You can't argue with the kind of prog metal credentials that Jeff Plate and Jane Mangini are waving around. The New Yorker Plate, as a member of both SAVATAGE and TRANS-SIBERIAN ORCHESTRA, has already booked his place in the genre's Hall of Fame. Jane Mangini, a masterful keyboard player, has carved out her own niche as a performing member of TSO, amongst other bands and projects, and has been featured with TSO on stage and on the band's albums. But ALTA REIGN's debut album promises to add a little extra gleam to their legacy. Apparently based around an idea that first popped into Plate's head 30 years ago, and that he's been working on ever since, "Mother's Day" doesn't stray too far from the highly melodic but musically adventurous approach that one might expect. It also boasts an abundance of great songs.
Once you get past a slightly clicky kick-drum sound, opener "Shine" sets out ALTA REIGN's agenda in no uncertain terms. This is shiny, exuberant and fervently melodic heavy metal, with clear and omnipresent prog shades but an even greater debt to the direct and precise hard rock of the mid-to-late '80s. Co-guitarists Tommy Cook and Collin Holloway both have great voices, and it's their effortless harmonizing that gives even the most straightforward tunes here — both "Witness" and "Never Say Never" fit the bill — a sense of symphonic opulence. Meanwhile, the title track's seven minutes take a wayward approach, as classic metal chug and JOURNEY-esque harmonies give way to a hazy, psychedelic solo-section and a deeply satisfying, big chorus payoff.

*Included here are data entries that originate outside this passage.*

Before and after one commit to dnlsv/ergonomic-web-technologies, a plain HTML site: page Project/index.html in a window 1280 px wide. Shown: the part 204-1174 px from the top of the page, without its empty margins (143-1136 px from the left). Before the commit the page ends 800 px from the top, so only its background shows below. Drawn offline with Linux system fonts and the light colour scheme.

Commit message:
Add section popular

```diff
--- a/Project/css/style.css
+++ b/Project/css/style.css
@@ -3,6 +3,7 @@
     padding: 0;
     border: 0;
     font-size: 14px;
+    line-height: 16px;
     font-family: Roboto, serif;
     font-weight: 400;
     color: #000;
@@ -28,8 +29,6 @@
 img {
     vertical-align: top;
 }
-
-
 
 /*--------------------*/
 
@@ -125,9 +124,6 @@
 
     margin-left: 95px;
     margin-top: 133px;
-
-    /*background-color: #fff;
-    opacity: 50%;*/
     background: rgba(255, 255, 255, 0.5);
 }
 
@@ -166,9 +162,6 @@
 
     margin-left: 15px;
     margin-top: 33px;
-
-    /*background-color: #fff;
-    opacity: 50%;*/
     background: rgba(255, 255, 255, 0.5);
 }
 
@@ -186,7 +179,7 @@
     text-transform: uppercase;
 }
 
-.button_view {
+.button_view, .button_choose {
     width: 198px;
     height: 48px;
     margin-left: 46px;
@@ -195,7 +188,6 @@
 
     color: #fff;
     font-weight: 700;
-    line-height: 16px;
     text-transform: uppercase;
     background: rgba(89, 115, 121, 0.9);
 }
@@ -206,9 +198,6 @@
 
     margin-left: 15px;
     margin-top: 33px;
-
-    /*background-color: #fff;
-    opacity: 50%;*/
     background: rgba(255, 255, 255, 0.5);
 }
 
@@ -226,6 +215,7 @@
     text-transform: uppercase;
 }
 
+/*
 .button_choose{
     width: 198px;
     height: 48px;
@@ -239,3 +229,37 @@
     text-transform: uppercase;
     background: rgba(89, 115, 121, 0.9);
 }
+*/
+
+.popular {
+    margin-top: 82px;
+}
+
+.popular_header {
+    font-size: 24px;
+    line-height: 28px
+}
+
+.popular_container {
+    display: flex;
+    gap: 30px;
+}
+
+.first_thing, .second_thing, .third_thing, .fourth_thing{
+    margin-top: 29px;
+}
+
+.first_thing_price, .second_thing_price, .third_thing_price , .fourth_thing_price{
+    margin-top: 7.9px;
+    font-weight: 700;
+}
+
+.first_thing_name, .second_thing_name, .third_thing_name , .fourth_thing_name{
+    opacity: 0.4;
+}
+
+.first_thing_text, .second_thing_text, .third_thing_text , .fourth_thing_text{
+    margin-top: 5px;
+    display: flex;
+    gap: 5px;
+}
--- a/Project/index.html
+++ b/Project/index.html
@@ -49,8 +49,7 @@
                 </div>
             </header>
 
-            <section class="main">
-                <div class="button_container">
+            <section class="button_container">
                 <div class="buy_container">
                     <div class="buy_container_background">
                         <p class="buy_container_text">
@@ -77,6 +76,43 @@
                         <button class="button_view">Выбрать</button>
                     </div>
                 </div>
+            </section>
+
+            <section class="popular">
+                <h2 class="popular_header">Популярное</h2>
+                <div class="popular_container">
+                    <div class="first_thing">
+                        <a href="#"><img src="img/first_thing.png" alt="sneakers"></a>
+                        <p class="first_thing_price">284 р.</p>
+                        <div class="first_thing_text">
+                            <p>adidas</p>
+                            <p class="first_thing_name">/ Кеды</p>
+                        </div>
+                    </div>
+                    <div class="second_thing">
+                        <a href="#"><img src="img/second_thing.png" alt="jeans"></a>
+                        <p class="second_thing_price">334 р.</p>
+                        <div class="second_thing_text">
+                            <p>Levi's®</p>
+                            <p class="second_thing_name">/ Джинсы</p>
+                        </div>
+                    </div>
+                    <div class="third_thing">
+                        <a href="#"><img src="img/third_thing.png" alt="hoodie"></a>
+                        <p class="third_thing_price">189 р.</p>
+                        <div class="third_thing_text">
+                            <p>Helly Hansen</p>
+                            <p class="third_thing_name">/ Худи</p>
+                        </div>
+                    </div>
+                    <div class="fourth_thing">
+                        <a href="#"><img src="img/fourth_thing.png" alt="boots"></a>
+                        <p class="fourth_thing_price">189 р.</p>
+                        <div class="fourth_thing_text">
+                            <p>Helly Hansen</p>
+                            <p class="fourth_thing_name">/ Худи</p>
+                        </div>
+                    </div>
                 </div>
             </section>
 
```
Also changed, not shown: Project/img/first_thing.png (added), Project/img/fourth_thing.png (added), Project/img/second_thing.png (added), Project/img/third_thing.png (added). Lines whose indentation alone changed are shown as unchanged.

ALTA REIGN have a subversive streak, too: the instrumental "ESC (Escape)" is all angular jazziness and MEKONG DELTA-style syncopation, while "Come Out and Play" is a simple singalong affair, before it veers off into an ornate AOR instrumental breakdown, replete with cascading synths and bursts of mutant noise. But at its core, "Mother's Day" is all about the melodic payoff, ensemble showboating and the cheerful blurring of lines between subgenres. There are moments here redolent of DOKKEN ("Let's Go [I'm In Charge Now]" is a dead spit), there are elegant but melancholy piano ballads ("Always") and, perhaps inevitably, there are sprawling prog metal epics like the closing "Rise", wherein ALTA REIGN morph into a doom metal SCORPIONS, before ex-SAVATAGE icon CHRIS CAFFREY lets rip with a hair-raising solo that will have an emotionally ruinous effect on prog metal fans of a certain age.
That kick-drum click aside, it's hard to find fault with an album that so skillfully avoids toeing any particular genre line. Jeff Plate may have taken three decades to bring this brilliant idea to fruition, but fans of big, shiny bombast and massive melodies will soon discover that the wait was worth it.